Villaverde is a professional tarot reader, palm reader, and considers himself a sorcerer. “The word sorcerer means to learn and even though I was born with a gift and intuition, I am never done learning and expanding in my spiritual ways,” he said.
While Villaverde thinks it's great that people are looking inwards and wanting to grow, he believes tarot readers shouldn't even be charging for readings.“A tarot session shouldn't be more than $5. When I see people charging more it tells me that something is wrong. The point of people like me, who truly have a gift, is to help people, period,” he said.
When it comes to the question of spirituality over traditional religion, Villaverde said spirituality goes deeply into certain important concepts that organized religion barely touches.
24-year-old Jada Marcelus was brought up as a Seventh Day Adventist in a Haitian community in Montreal and Ottawa. Like a lot of people recently, she is finding her way into her own version of spirituality that now mixes Christian elements and ancestral beliefs.
“There are certain religious principles that are genuinely good and [that] I still have with me, but also, I am using spirituality to help me heal some of the trauma religion brought to my young, hard-headed queer self,” she said. “I was gifted crystals and I put intentions into them. I meditate and try to listen to what my body and my mind are telling me. My overall intuition got stronger and I do believe ancestors are sending me signs to guide me.”
“There are certain religious principles that are genuinely good and [that] I still have with me, but also, I am using spirituality to help me heal some of the trauma religion brought to my young, hard-headed queer self.” — Jada Marcelus
When it comes to cultural appropriation of spirituality, Marcelus believes that as long as you are not claiming anything as your own, you should be able to practice spirituality.
“People have to keep in mind that certain practices are reserved for People of Colour and certain communities,” she said. “Even me, I stay on the Caribbean or Haitian side of spirituality and wouldn't do something that is native to a certain culture’s background.”

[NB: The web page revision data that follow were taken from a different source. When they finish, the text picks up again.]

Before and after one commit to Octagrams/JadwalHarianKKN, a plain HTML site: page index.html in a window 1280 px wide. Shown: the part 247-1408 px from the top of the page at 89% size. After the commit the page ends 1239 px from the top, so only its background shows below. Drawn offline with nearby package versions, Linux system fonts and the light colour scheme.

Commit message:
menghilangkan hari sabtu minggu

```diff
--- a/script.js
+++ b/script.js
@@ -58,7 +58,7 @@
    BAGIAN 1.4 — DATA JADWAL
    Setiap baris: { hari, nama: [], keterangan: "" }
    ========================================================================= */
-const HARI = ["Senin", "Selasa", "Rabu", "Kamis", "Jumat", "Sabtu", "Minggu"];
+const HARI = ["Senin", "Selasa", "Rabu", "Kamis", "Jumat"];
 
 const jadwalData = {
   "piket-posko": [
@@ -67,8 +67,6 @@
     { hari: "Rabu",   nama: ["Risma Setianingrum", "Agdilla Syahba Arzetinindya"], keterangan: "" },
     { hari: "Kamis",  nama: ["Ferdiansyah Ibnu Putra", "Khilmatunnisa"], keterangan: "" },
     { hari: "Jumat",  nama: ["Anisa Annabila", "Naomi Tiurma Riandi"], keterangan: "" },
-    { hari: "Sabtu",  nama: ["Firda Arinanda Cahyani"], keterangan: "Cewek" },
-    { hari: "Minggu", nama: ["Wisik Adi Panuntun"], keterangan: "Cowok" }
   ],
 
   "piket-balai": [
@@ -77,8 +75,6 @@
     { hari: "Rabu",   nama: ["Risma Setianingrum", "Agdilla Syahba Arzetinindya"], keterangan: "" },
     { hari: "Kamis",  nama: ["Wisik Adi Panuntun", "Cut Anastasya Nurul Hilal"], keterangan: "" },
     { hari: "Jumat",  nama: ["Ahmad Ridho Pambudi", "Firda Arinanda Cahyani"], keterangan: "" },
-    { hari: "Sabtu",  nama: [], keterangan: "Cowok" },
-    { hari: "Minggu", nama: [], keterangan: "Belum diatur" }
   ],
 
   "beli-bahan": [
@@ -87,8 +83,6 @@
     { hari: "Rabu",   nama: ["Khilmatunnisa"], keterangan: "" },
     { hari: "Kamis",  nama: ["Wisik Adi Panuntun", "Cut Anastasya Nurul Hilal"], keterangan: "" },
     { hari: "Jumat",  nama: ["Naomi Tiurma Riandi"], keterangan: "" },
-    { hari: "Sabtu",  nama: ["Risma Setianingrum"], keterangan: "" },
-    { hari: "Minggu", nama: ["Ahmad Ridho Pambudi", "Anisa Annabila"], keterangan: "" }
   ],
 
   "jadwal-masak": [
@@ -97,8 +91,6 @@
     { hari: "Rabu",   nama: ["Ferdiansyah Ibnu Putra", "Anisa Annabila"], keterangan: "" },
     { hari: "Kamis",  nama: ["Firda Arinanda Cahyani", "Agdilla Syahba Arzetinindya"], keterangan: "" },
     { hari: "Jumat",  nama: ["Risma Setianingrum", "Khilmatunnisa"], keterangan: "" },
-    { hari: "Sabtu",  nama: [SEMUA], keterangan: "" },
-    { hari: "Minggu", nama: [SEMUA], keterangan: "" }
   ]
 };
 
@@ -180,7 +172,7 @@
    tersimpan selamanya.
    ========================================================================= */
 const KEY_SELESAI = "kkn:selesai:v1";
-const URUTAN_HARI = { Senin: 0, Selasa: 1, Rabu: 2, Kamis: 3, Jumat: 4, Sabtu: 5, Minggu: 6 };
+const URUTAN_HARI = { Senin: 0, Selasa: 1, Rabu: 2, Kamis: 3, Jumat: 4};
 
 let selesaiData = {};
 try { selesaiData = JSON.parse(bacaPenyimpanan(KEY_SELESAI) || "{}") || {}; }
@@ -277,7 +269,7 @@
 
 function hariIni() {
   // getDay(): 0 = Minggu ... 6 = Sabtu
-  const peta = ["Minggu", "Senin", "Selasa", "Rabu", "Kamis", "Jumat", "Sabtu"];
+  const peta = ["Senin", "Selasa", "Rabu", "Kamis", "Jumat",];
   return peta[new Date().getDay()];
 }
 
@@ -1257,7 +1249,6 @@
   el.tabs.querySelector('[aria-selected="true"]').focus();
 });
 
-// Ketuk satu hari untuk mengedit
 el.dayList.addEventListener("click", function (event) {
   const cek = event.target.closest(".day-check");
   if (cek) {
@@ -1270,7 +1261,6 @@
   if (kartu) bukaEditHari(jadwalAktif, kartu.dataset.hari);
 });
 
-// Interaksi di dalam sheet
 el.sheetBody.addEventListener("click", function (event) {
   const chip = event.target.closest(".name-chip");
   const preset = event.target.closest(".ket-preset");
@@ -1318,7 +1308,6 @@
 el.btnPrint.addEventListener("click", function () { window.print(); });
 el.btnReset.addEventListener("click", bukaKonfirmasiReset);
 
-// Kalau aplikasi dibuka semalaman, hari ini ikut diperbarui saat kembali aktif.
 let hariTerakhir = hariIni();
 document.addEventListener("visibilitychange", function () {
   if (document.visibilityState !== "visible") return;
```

There is no doubt that today's unpredictable climate mixed with the popularity of apps like TikTok has brought a lot of people to do introspective work through spiritual practices. Like with anything that gets placed into a mainstream sphere, asking questions on how to practice spirituality in a responsible way; whether it be for sustainability reasons or cultural respect, is a must.